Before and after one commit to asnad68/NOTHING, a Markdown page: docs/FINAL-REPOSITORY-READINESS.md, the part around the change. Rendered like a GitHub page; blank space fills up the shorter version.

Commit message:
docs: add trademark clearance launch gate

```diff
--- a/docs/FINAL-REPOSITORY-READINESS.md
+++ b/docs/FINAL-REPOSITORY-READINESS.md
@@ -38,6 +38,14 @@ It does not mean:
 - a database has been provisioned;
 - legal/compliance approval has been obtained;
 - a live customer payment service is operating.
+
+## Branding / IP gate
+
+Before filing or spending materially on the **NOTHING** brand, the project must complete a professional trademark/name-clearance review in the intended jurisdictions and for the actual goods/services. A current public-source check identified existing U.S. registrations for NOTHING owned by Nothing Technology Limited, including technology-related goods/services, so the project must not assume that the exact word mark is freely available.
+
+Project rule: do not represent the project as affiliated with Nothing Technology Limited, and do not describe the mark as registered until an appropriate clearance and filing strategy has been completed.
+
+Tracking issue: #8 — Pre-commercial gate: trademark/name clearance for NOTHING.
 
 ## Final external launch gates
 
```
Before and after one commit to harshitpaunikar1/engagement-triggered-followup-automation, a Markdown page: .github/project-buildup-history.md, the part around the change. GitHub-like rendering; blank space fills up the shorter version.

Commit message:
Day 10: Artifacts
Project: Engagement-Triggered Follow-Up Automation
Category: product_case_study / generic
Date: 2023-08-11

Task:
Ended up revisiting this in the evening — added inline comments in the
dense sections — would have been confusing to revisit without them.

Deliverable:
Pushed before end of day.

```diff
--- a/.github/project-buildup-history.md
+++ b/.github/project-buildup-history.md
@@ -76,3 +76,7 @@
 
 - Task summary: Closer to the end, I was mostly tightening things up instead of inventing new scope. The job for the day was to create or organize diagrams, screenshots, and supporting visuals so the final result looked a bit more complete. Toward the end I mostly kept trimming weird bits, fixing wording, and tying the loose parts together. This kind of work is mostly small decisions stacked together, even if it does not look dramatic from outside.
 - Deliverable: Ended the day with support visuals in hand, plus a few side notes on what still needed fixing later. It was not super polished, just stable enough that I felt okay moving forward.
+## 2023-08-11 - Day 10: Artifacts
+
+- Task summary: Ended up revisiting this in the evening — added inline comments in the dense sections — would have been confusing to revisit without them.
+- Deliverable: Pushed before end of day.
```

━━━━━━━━━━━━━━━━━━━━━━━━━━━━━━

Repeat all the data, every line exactly.

*Finished exercise*.
Before and after one commit to asnad68/NOTHING, a Markdown page: docs/FINAL-REPOSITORY-READINESS.md, the part around the change. Rendered like a GitHub page; blank space fills up the shorter version.

Commit message:
docs: add trademark clearance launch gate

```diff
--- a/docs/FINAL-REPOSITORY-READINESS.md
+++ b/docs/FINAL-REPOSITORY-READINESS.md
@@ -38,6 +38,14 @@ It does not mean:
 - a database has been provisioned;
 - legal/compliance approval has been obtained;
 - a live customer payment service is operating.
+
+## Branding / IP gate
+
+Before filing or spending materially on the **NOTHING** brand, the project must complete a professional trademark/name-clearance review in the intended jurisdictions and for the actual goods/services. A current public-source check identified existing U.S. registrations for NOTHING owned by Nothing Technology Limited, including technology-related goods/services, so the project must not assume that the exact word mark is freely available.
+
+Project rule: do not represent the project as affiliated with Nothing Technology Limited, and do not describe the mark as registered until an appropriate clearance and filing strategy has been completed.
+
+Tracking issue: #8 — Pre-commercial gate: trademark/name clearance for NOTHING.
 
 ## Final external launch gates
 
```
Before and after one commit to harshitpaunikar1/engagement-triggered-followup-automation, a Markdown page: .github/project-buildup-history.md, the part around the change. GitHub-like rendering; blank space fills up the shorter version.

Commit message:
Day 10: Artifacts
Project: Engagement-Triggered Follow-Up Automation
Category: product_case_study / generic
Date: 2023-08-11

Task:
Ended up revisiting this in the evening — added inline comments in the
dense sections — would have been confusing to revisit without them.

Deliverable:
Pushed before end of day.

```diff
--- a/.github/project-buildup-history.md
+++ b/.github/project-buildup-history.md
@@ -76,3 +76,7 @@
 
 - Task summary: Closer to the end, I was mostly tightening things up instead of inventing new scope. The job for the day was to create or organize diagrams, screenshots, and supporting visuals so the final result looked a bit more complete. Toward the end I mostly kept trimming weird bits, fixing wording, and tying the loose parts together. This kind of work is mostly small decisions stacked together, even if it does not look dramatic from outside.
 - Deliverable: Ended the day with support visuals in hand, plus a few side notes on what still needed fixing later. It was not super polished, just stable enough that I felt okay moving forward.
+## 2023-08-11 - Day 10: Artifacts
+
+- Task summary: Ended up revisiting this in the evening — added inline comments in the dense sections — would have been confusing to revisit without them.
+- Deliverable: Pushed before end of day.
```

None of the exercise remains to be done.